Change Becomes Effective in Mid-August 2023
A July 31 announcement confirms Microsoft’s decision to honor the DMARC policy setting for sender domains for inbound emails arriving into Exchange Online from mid-August. Damian Scoles discusses the background for the changes to DMARC processing in this article and I don’t intend to repeat them here. Commercial tenants received notification of the change in MC640228 (13 Jul 2023), so the thirty-day notification period is now coming to an end.
From a practical perspective, the call to action is clear. It’s time for every tenant to check its anti-phishing policies to decide how to handle messages detected as spoof. Open the Microsoft 365 Defender portal and go to the Policies and Rules section under Email and Collaboration.
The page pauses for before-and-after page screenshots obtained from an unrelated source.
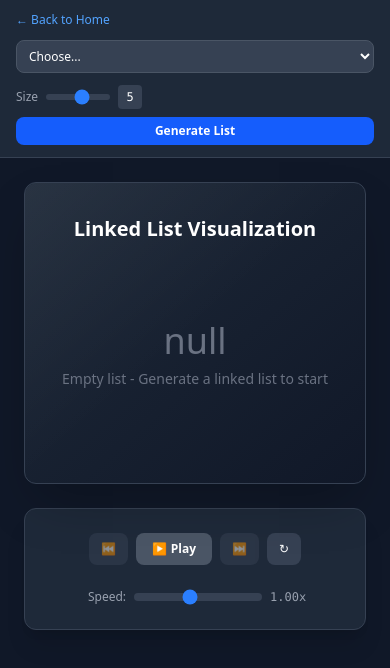
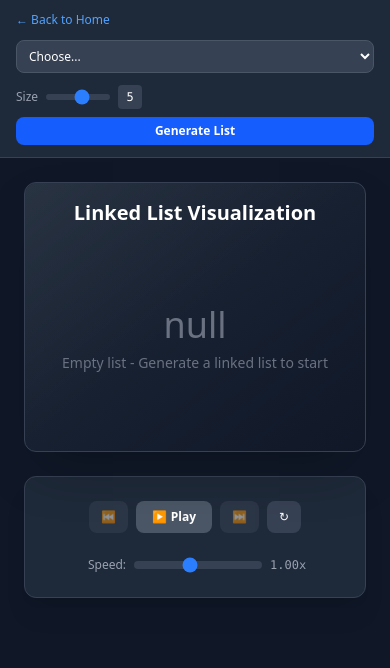
Before and after one commit to spaceCowboy2071/algorithm-visualizer, a React app: page /linked-lists in a window 390 px wide. Shown: the top 668 px of the page. Built offline with nearby package versions, Linux system fonts and the light colour scheme; the HTML template or start-up script is replaced by a standard one.

Commit message:
fix: add horizontal scroll for linked list on narrow screens

```diff
--- a/src/components/shared/LinkedListNodes.tsx
+++ b/src/components/shared/LinkedListNodes.tsx
@@ -82,8 +82,8 @@ function LinkedListNodes({
   }
 
   return (
-    <div className="h-48 sm:h-56 lg:h-64 flex items-center justify-center py-4">
-      <div className={`flex items-center ${sizes.gap} px-2 sm:px-4`}>
+    <div className="h-48 sm:h-56 lg:h-64 flex items-center justify-start overflow-x-auto py-4 px-2">
+      <div className={`flex items-center ${sizes.gap} px-2 sm:px-4 mx-auto`}>
         {/* HEAD label */}
         <div className="flex flex-col items-center mr-1 sm:mr-2">
           <span className="text-xs text-purple-400 font-bold mb-1">HEAD</span>
--- a/src/components/visualizers/LinkedListVisualizer.tsx
+++ b/src/components/visualizers/LinkedListVisualizer.tsx
@@ -553,7 +553,7 @@ function LinkedListVisualizer() {
         {/* Left Side - Visualization and Controls */}
         <div className="w-full lg:w-[60%] space-y-6">
           {/* Linked List Visualization */}
-          <div className="bg-gradient-to-br from-gray-800 via-gray-850 to-gray-900 border border-gray-700 rounded-xl shadow-2xl p-8 relative">
+          <div className="bg-gradient-to-br from-gray-800 via-gray-850 to-gray-900 border border-gray-700 rounded-xl shadow-2xl p-4 sm:p-6 lg:p-8 relative overflow-hidden">
             {/* Shine overlay */}
             <div className="absolute inset-0 bg-gradient-to-br from-white/5 via-transparent to-transparent pointer-events-none rounded-xl"></div>
 
```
You’ll then see the anti-phishing policies configured for the tenant, including the default anti-phishing policy that’s present in every tenant. Edit the policy and scroll down to the Edit actions section. Find the actions Exchange Online Protection takes when email fails DMARC checks.
DMARC Policy Options
As shown in Figure 1, three options exist for messages that Exchange Online Protection spoof intelligence considers to be spoofing because they fail explicit DMARC authentication and the sender’s policy (published in DNS) specifies “reject.” Those options are reject, quarantine, or deliver the message to recipient mailboxes. Given the amount of email-transmitted threats that exists today, I consider it a bad idea to allow messages through to user mailboxes, even if the email goes into Junk Email. Quarantining messages means that someone needs to process those items, which can become quite an overhead.
Overall, the best idea is to reject the message outright and force Exchange Online to send a non-delivery notification to the sender:
550 5.7.509: Access denied, sending domain phishingareus.com does not pass DMARC verification and has a DMARC policy of reject
Attackers won’t care that their spoofing attempt failed. Legitimate email that’s rejected will hopefully cause the administrators of that domain to figure out why this happened (probably due to some misconfiguration of DNS records). Either way, rejecting messages moves the responsibility away from you, which seems like the right approach to take. It’s why my tenant rejects any email that fails DMARC checks.
Using Other Email Hygiene Services
All of the above works as described when Exchange Online handles email for a domain (the MX record points to Office 365). Many organizations use third-party email hygiene services to filter and cleanse the inbound mail stream before email reaches Exchange Online. In this scenario, different conditions apply. Microsoft says:
“If the tenant recipient domain’s MX record points to a different email security solution that sits in front of Office 365, then ‘Honor DMARC’ will not be applied because the information about the sending infrastructure is likely affected by the complex mail flow routing. However, if enhanced filtering for connectors is enabled, we do apply “Honor DMARC” even when MX is pointed to 3rd party, and it will be treated as normal incoming messages.”
The bottom line is that if your tenant uses a third-party email hygiene service, it’s time to review processing to make sure that everything works after Microsoft implements its changes later this month.
Battling the bad stuff that circulates in email is an ongoing struggle. Closing gaps help. This is an example of closing a gap. It’s a good change. Go reject that spoofed email!